_Records provided_:
────────

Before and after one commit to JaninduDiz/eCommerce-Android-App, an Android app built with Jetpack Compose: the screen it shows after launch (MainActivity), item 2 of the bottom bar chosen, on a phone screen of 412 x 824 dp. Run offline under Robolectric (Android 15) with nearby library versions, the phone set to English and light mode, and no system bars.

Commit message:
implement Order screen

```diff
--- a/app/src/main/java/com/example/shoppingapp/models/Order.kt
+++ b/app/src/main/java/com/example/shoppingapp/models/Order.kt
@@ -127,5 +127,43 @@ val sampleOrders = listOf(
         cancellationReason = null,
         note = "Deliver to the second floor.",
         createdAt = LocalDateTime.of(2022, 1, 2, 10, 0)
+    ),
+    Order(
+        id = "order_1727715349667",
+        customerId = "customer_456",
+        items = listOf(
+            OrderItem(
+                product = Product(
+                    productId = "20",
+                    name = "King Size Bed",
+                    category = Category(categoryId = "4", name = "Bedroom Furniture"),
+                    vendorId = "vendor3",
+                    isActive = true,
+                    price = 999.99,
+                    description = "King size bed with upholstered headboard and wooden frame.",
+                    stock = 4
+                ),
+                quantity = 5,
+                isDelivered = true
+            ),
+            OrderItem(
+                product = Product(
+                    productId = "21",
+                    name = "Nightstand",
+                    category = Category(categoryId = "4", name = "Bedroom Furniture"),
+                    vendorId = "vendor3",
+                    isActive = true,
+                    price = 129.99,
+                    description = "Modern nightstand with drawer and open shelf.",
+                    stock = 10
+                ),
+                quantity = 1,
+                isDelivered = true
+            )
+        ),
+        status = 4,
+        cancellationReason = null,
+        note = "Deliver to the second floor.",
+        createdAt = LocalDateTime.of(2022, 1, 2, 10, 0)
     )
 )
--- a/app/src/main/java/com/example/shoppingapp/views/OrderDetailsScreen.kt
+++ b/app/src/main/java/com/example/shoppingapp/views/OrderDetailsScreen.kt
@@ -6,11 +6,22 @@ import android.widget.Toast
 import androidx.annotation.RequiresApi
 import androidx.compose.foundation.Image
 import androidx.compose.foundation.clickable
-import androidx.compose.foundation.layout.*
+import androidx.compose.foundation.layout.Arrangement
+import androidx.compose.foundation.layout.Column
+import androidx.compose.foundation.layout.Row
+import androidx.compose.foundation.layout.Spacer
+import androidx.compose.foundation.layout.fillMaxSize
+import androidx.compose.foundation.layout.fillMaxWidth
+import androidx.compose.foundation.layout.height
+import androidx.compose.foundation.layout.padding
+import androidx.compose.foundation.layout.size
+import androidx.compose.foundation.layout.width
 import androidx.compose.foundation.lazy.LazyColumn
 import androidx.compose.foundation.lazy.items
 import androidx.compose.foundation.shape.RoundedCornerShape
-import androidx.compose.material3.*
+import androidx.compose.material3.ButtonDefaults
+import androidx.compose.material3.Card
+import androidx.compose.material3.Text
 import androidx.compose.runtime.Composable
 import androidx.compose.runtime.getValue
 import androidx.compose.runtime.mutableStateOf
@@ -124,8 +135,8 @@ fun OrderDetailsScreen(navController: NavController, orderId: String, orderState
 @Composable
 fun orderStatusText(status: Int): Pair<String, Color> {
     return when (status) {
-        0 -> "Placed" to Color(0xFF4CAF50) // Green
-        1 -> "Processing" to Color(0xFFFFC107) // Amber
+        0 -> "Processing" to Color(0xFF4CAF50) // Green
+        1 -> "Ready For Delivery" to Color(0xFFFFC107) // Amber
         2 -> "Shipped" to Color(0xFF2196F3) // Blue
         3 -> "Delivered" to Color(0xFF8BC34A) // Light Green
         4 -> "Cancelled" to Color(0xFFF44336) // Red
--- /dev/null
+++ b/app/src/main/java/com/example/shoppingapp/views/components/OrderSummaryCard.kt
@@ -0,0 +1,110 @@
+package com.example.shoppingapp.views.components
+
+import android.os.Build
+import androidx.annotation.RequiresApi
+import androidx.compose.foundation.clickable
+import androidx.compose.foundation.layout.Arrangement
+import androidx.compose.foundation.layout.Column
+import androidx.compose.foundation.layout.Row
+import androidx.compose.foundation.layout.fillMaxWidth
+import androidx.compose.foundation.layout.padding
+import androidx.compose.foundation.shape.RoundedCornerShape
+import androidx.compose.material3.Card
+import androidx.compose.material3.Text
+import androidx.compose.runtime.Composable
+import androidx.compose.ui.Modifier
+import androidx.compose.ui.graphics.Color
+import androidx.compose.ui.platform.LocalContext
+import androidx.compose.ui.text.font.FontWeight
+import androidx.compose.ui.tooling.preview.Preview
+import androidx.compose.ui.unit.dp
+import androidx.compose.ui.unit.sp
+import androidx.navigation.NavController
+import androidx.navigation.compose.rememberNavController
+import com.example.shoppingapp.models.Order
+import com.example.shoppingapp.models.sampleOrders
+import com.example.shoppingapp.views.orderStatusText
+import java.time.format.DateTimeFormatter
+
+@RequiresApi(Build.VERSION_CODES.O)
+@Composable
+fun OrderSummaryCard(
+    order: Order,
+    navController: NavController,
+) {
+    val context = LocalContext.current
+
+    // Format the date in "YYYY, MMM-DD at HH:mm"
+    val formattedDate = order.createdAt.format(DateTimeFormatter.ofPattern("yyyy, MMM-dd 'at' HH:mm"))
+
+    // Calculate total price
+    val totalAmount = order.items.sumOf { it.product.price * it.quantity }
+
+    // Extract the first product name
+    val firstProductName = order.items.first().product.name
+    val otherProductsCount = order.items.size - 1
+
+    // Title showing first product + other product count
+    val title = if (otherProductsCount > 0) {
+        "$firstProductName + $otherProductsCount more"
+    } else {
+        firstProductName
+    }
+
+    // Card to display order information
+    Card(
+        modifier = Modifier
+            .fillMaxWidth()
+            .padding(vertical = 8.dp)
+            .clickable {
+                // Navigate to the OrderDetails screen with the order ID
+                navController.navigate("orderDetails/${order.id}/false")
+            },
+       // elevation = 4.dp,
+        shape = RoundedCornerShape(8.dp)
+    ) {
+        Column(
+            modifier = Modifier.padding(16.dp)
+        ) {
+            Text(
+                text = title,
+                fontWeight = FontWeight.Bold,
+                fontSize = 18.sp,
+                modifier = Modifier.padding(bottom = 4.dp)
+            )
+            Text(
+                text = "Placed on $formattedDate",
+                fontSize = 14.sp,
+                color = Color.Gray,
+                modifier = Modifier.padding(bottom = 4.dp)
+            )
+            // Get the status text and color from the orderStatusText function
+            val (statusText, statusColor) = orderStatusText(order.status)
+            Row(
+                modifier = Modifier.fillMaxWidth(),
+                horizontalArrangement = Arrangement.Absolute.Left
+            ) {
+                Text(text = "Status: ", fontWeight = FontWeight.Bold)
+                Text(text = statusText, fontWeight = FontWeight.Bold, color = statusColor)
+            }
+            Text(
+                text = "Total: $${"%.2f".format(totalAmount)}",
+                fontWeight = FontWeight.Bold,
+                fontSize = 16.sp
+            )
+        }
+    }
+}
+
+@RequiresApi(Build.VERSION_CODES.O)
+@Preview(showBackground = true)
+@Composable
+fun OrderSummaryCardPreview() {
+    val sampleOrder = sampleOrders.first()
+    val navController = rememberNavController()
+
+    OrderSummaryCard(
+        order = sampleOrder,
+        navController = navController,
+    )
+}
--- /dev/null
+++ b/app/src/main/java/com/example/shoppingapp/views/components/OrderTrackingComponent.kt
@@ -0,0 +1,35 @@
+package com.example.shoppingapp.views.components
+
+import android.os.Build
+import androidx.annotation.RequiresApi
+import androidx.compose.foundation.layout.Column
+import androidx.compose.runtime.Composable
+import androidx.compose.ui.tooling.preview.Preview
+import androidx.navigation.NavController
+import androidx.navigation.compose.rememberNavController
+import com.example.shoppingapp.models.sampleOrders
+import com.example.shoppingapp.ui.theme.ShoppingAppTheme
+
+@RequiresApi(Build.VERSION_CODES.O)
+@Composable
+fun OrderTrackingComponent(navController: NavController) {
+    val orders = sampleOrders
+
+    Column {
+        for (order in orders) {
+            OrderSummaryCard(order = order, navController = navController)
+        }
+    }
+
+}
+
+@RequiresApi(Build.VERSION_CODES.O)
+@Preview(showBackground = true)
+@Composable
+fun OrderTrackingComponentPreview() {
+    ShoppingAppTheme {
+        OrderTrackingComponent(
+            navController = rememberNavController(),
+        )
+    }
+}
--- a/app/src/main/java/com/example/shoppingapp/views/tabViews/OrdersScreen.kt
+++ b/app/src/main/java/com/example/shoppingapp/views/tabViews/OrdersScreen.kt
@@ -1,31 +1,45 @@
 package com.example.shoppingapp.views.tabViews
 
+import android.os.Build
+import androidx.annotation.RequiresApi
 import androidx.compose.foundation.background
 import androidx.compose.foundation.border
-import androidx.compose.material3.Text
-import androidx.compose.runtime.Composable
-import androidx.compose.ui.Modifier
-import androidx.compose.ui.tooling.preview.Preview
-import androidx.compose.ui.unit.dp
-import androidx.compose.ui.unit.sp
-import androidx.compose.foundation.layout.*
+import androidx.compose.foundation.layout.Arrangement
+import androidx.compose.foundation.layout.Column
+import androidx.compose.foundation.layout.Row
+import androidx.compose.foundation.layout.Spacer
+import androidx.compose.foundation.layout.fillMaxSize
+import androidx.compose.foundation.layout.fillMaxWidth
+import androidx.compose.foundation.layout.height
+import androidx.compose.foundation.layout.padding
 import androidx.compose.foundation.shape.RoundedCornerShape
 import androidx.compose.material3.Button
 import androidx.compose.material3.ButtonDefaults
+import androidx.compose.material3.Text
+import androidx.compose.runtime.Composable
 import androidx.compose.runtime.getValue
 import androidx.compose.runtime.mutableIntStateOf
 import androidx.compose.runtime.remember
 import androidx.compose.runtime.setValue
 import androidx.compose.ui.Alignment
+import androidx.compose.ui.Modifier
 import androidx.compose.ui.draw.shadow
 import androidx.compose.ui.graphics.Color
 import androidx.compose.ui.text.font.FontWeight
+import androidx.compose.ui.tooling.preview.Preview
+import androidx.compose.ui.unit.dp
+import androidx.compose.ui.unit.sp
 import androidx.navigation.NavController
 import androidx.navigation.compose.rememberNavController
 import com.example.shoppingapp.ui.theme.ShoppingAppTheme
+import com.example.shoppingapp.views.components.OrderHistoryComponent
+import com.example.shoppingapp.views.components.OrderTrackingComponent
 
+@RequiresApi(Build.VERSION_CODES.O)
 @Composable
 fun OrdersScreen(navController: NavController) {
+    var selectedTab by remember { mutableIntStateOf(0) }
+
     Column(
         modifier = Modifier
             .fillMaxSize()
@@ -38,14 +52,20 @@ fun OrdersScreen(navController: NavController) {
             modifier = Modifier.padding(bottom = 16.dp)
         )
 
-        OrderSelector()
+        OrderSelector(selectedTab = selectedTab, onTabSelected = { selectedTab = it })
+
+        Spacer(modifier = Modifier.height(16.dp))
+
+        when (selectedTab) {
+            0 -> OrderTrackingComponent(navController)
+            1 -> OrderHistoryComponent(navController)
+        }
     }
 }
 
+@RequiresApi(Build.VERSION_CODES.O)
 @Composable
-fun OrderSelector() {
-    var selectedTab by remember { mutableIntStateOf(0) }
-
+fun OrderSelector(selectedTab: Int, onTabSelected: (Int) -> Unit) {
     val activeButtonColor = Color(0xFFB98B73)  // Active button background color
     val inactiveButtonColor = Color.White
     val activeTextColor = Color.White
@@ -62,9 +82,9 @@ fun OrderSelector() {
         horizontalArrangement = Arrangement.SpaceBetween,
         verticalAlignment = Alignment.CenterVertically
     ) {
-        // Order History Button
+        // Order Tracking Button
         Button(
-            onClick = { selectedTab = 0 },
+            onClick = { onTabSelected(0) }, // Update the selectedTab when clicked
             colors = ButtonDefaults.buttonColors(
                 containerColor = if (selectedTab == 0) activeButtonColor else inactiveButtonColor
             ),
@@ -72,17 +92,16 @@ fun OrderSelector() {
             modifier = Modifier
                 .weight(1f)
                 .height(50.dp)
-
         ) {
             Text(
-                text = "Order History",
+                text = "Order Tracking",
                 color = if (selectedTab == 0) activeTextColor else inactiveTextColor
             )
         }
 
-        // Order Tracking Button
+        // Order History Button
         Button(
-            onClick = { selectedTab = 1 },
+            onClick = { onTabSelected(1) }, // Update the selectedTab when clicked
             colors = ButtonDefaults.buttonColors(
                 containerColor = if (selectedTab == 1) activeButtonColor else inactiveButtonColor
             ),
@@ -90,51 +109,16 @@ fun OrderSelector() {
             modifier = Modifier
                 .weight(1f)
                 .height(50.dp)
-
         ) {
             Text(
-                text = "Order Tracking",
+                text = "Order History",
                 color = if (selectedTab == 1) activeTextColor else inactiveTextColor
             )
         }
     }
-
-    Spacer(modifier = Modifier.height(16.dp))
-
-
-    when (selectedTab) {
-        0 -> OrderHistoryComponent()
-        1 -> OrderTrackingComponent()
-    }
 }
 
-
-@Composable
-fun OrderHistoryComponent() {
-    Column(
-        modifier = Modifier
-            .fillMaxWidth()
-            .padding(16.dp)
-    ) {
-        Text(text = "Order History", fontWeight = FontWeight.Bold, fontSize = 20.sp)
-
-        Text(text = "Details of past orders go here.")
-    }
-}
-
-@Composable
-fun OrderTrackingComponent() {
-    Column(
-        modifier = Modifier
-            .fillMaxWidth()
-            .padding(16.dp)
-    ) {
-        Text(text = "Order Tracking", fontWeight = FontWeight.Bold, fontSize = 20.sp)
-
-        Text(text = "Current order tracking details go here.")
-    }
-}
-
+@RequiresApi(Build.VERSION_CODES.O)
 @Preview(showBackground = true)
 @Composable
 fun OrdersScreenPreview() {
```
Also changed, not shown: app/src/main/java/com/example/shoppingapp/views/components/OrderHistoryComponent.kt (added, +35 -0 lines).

────────

_What the task requires_:
Across the entries, state how many lines contain "second", giving the number only.

_Finished exercise_:
2